**Your objective:** Every line in the records below with the string "transition" is to be copied out.

[Web page edit records]
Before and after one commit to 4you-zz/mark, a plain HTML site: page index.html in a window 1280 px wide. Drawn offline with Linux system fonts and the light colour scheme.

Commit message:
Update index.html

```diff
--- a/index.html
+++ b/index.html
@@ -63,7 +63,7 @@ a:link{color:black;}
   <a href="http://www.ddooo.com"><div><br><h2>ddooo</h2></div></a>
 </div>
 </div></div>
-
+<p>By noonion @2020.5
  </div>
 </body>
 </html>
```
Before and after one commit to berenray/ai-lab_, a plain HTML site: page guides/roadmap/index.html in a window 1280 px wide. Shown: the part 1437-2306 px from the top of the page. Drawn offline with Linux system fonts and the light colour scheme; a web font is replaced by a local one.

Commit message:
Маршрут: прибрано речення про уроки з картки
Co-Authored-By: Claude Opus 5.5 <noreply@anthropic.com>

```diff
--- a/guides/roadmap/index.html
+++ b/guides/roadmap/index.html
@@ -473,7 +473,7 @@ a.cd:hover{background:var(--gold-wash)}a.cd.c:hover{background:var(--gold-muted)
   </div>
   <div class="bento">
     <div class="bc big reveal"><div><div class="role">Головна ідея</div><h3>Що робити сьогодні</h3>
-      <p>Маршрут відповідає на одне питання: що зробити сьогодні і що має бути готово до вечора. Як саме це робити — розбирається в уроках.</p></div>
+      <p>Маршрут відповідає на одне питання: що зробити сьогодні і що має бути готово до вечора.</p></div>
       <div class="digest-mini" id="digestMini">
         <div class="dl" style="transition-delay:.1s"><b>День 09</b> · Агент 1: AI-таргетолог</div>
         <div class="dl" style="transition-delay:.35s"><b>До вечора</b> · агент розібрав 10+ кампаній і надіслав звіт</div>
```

**Output of the task:**
         <div class="dl" style="transition-delay:.1s"><b>День 09</b> · Агент 1: AI-таргетолог</div>
         <div class="dl" style="transition-delay:.35s"><b>До вечора</b> · агент розібрав 10+ кампаній і надіслав звіт</div>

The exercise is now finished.